Using this type of data as an “instrument” and scoring with sounds recorded on and inside of the glacier creates not just different data, but a new type of experience - the data becomes music. The information already tells a story as it is, it simply needs to be framed into an experiential, compelling, poetic, modern and aesthetically relevant story to reach a generation that has already grown apathetic to “the numbers.”

The film itself follows Los Angeles musician, Clinton Van Arnam, through a journey of discovery - both personally and poetically. He finds himself in a community abandoned due to the rising coastal waters and is haunted by the sounds and visual impact of climate change. Summoned to the retreating glacial plains, he feels, captures, and interprets the voices of the ice as he builds their whispers, cries, screams and monologues into a hauntingly beautiful score becoming both a Requiem and rallying cry for - and from - the ice.
Visually, Clinton is portrayed as a hero-protagonist and a representation of the climate change refugee - a new type of warrior seeking strength from the landscape and finding the power of acting within. As he traverses the ice, he is followed by his drone counterpart similarly recording his movements. The protagonist becomes subject from the point of view of this instrument of the future. The realization is clear. He is just as much part of the ice as the sounds he is recording.

We are intimately connected to the world around us and every action for and against it is equal to the same for or against us. In a world that demands action now, perhaps the most important one is also the simplest.
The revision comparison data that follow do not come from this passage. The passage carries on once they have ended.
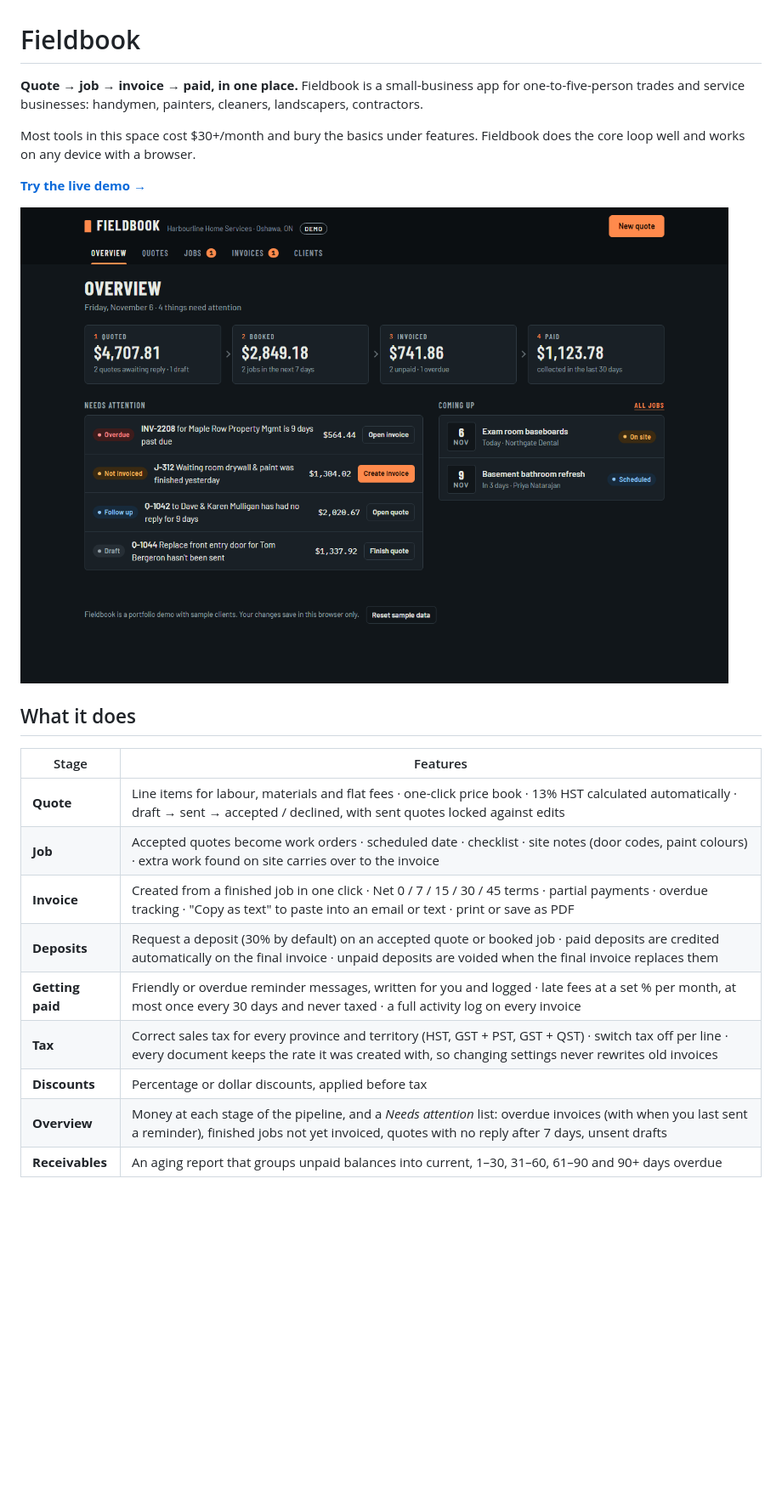
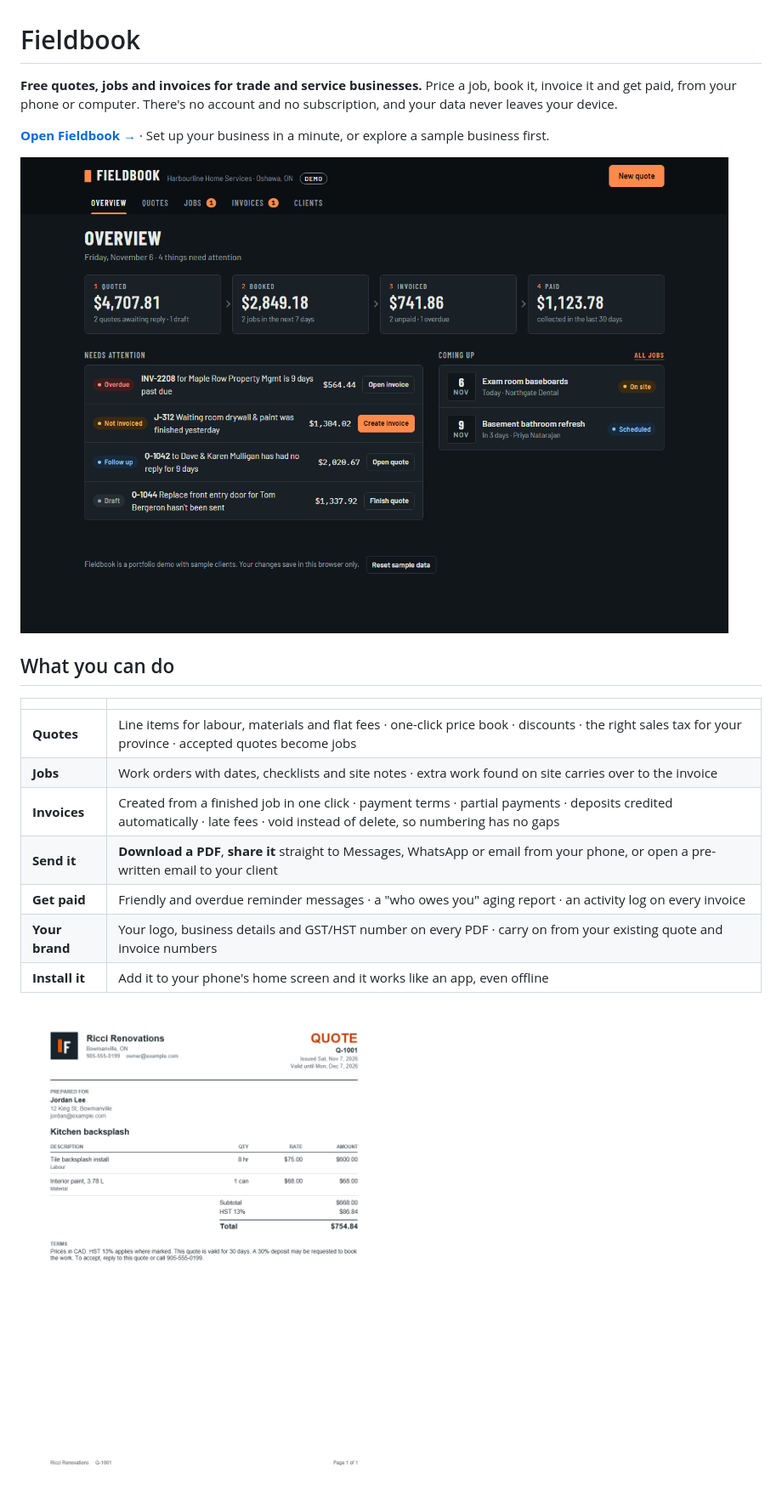
Before and after one commit to LilMoike/fieldbook, a Markdown page: README.md, the part around one of its changes. Shown at 85% size. Drawn GitHub-style; pictures changed too: docs/quote-pdf.png (added); blank space fills up the shorter version.

```diff
--- a/README.md
+++ b/README.md
@@ -1,24 +1,22 @@
 # Fieldbook
 
-**Quote → job → invoice → paid, in one place.** Fieldbook is a small-business app for one-to-five-person trades and service businesses: handymen, painters, cleaners, landscapers, contractors.
+**Free quotes, jobs and invoices for trade and service businesses.** Price a job, book it, invoice it and get paid, from your phone or computer. There's no account and no subscription, and your data never leaves your device.
 
-Most tools in this space cost $30+/month and bury the basics under features. Fieldbook does the core loop well and works on any device with a browser.
+**[Open Fieldbook →](https://lilmoike.github.io/fieldbook/)**  ·  Set up your business in a minute, or explore a sample business first.
 
-**[Try the live demo →](https://lilmoike.github.io/fieldbook/)**
+![Fieldbook invoices screen](docs/overview.png)
 
-![Fieldbook overview screen](docs/overview.png)
+## What you can do
 
-## What it does
+| | |
+|---|---|
+| **Quotes** | Line items for labour, materials and flat fees · one-click price book · discounts · the right sales tax for your province · accepted quotes become jobs |
+| **Jobs** | Work orders with dates, checklists and site notes · extra work found on site carries over to the invoice |
+| **Invoices** | Created from a finished job in one click · payment terms · partial payments · deposits credited automatically · late fees · void instead of delete, so numbering has no gaps |
+| **Send it** | **Download a PDF**, **share it** straight to Messages, WhatsApp or email from your phone, or open a pre-written email to your client |
+| **Get paid** | Friendly and overdue reminder messages · a "who owes you" aging report · an activity log on every invoice |
+| **Your brand** | Your logo, business details and GST/HST number on every PDF · carry on from your existing quote and invoice numbers |
+| **Install it** | Add it to your phone's home screen and it works like an app, even offline |
 
-| Stage | Features |
-|---|---|
-| **Quote** | Line items for labour, materials and flat fees · one-click price book · 13% HST calculated automatically · draft → sent → accepted / declined, with sent quotes locked against edits |
-| **Job** | Accepted quotes become work orders · scheduled date · checklist · site notes (door codes, paint colours) · extra work found on site carries over to the invoice |
-| **Invoice** | Created from a finished job in one click · Net 0 / 7 / 15 / 30 / 45 terms · partial payments · overdue tracking · "Copy as text" to paste into an email or text · print or save as PDF |
-| **Deposits** | Request a deposit (30% by default) on an accepted quote or booked job · paid deposits are credited automatically on the final invoice · unpaid deposits are voided when the final invoice replaces them |
-| **Getting paid** | Friendly or overdue reminder messages, written for you and logged · late fees at a set % per month, at most once every 30 days and never taxed · a full activity log on every invoice |
-| **Tax** | Correct sales tax for every province and territory (HST, GST + PST, GST + QST) · switch tax off per line · every document keeps the rate it was created with, so changing settings never rewrites old invoices |
-| **Discounts** | Percentage or dollar discounts, applied before tax |
-| **Overview** | Money at each stage of the pipeline, and a *Needs attention* list: overdue invoices (with when you last sent a reminder), finished jobs not yet invoiced, quotes with no reply after 7 days, unsent drafts |
-| **Receivables** | An aging report that groups unpaid balances into current, 1–30, 31–60, 61–90 and 90+ days overdue |
+![A quote PDF made with Fieldbook](docs/quote-pdf.png)
 
```
Also changed, not shown: other parts of README.md (+19 -20 lines), icons/apple-touch-icon.png (added), icons/icon-192.png (added), icons/icon-512.png (added), icons/icon-maskable-512.png (added), 3 other files.
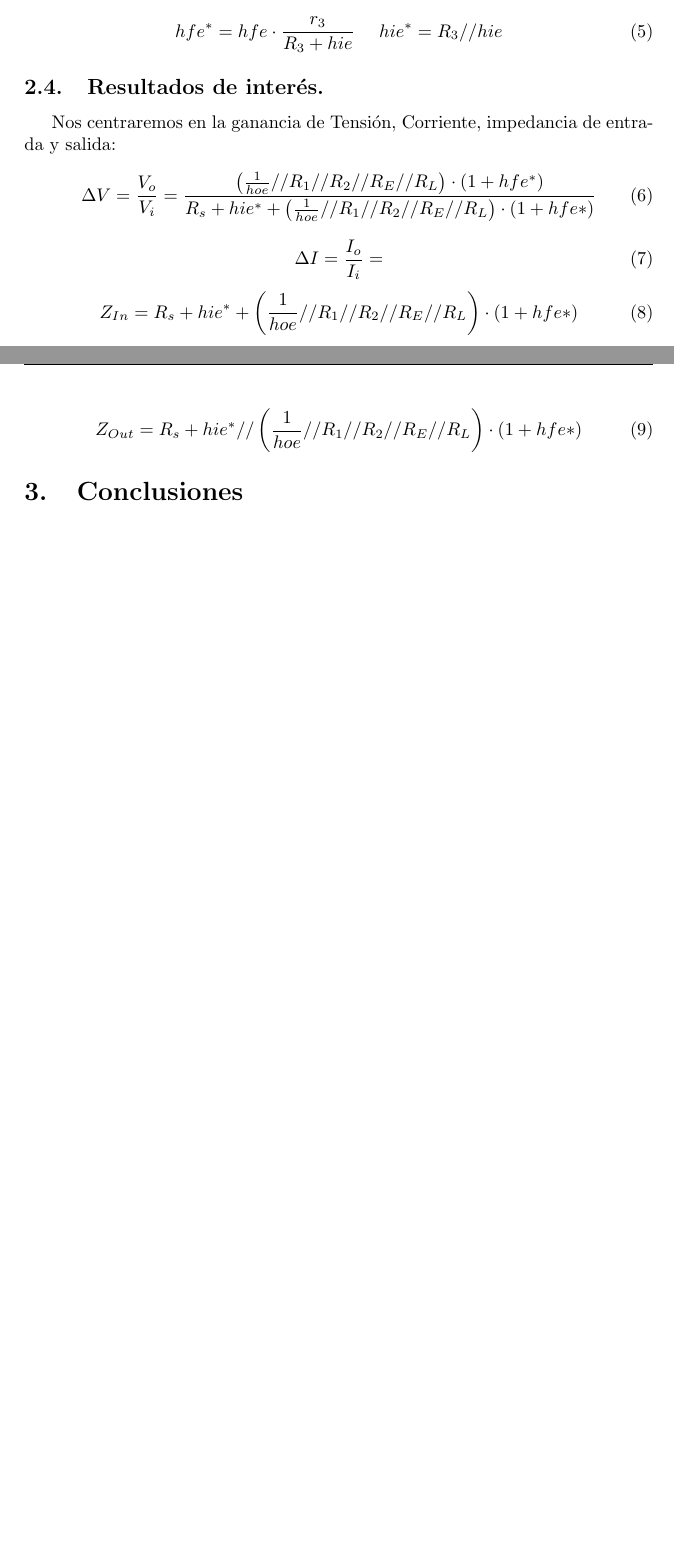
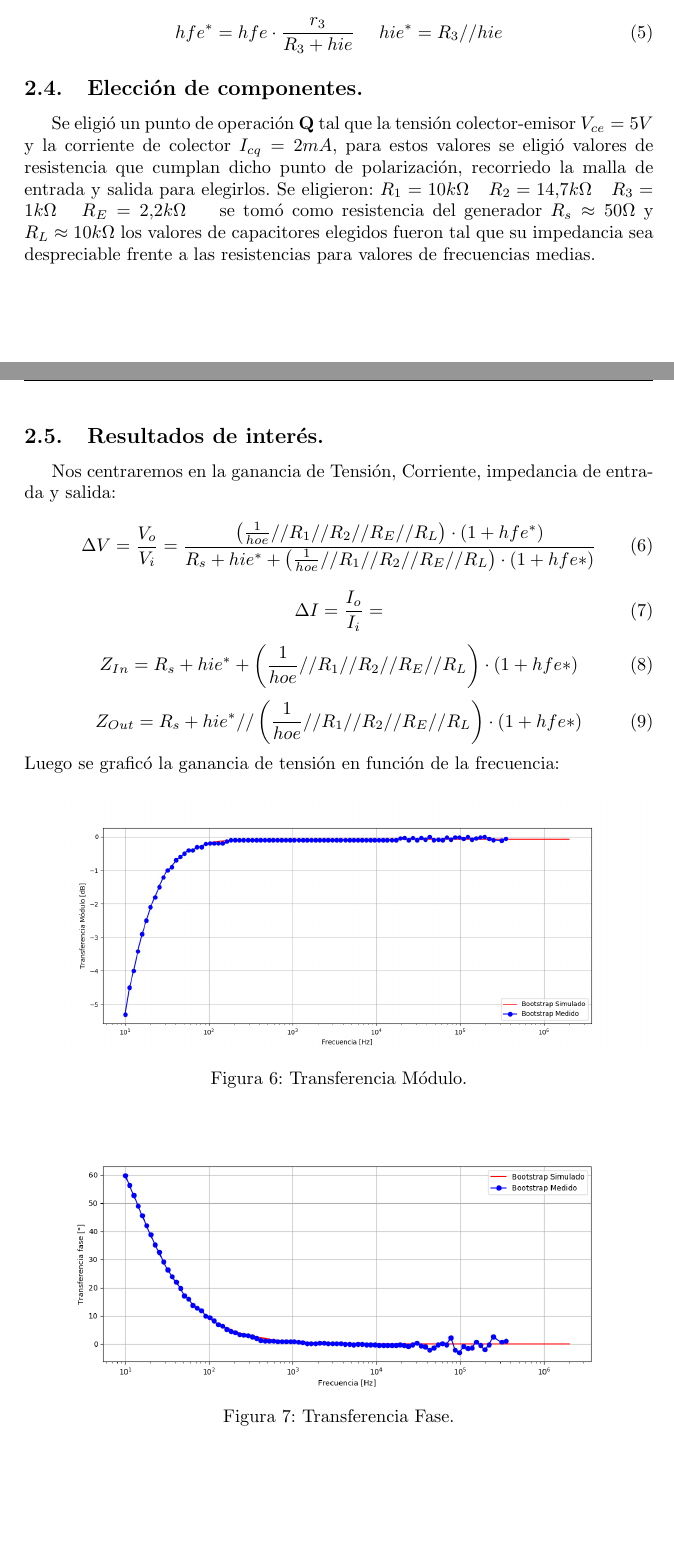
Before and after one commit to tlondero/Electro-1, a LaTeX document (TP1/Informe/TP1.tex): two parts of pages 4 and 5 of 5, joined at a grey line, cut so that both start at the same text. Compiled offline with pdfLaTeX.

```diff
--- a/TP1/Informe/TP1.tex
+++ b/TP1/Informe/TP1.tex
@@ -96,6 +96,10 @@
 \end{figure}
 Una pequeña modificacion que se hace a la expresión del circuito es definir un hfe efectivo y un hie efectivo, estos siendo para el circuito:
 \begin{align} hfe^* = hfe\cdot \frac{r_3}{R_3+hie} \ \ \ \ hie^* = R_3 // hie \end{align}
+\subsection{Elección de componentes.}
+Se eligió un punto de operación \textbf{Q} tal que la tensión colector-emisor $V_{ce} = 5 V$ y la corriente de colector $I_{cq} = 2mA$, para estos valores se eligió valores de resistencia que cumplan dicho punto de polarización, recorriedo la malla de entrada y salida para elegirlos. Se eligieron:
+$R_1 = 10k\Omega \ \ \ R_2 = 14.7 k\Omega \ \ \ R_3 = 1 k\Omega \ \ \ R_E = 2.2k\Omega \ \ \ $
+se tomó como resistencia del generador $R_s \approx 50 \Omega$ y $R_L \approx 10k\Omega $ los valores de capacitores elegidos fueron tal que su impedancia sea despreciable frente a las resistencias para valores de frecuencias medias.
 \subsection{Resultados de interés.}
 Nos centraremos en la ganancia de Tensión, Corriente, impedancia de entrada y salida:
 \begin{equation} \Delta V = \frac{V_o}{V_i} = \frac{ \left(\frac{1}{hoe} // R_1 // R_2 // R_E // R_L  \right)\cdot (1+hfe^*)}{R_s + hie^* + \left(\frac{1}{hoe} // R_1 // R_2 // R_E // R_L  \right)\cdot (1+hfe*) }
@@ -104,6 +108,19 @@
 \end{equation}
 \begin{equation} Z_{In} = R_s + hie^* + \left(\frac{1}{hoe} // R_1 // R_2 // R_E // R_L  \right)\cdot (1+hfe*)\end{equation}
 \begin{equation} Z_{Out} = R_s + hie^* //  \left(\frac{1}{hoe} // R_1 // R_2 // R_E // R_L  \right)\cdot (1+hfe*)\end{equation}
-\section{Conclusiones}
+Luego se graficó la ganancia de tensión en función de la frecuencia:
+\begin{figure} [H]
+	\centering
+	\includegraphics[width=\textwidth]{imagenes/avs.png}
+	\caption{Transferencia Módulo.}
+	\label{fig:transmod}
+\end{figure}
+\begin{figure} [H]
+	\centering
+	\includegraphics[width=\textwidth]{imagenes/avsp.png}
+	\caption{Transferencia Fase.}
+	\label{fig:transph}
+\end{figure}
+
 
 \end{document}
```
Also changed, not shown: 10 other files.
Contemplation is many times the most effective weapon.
Full documentary coming soon over at whitenoisefilm.com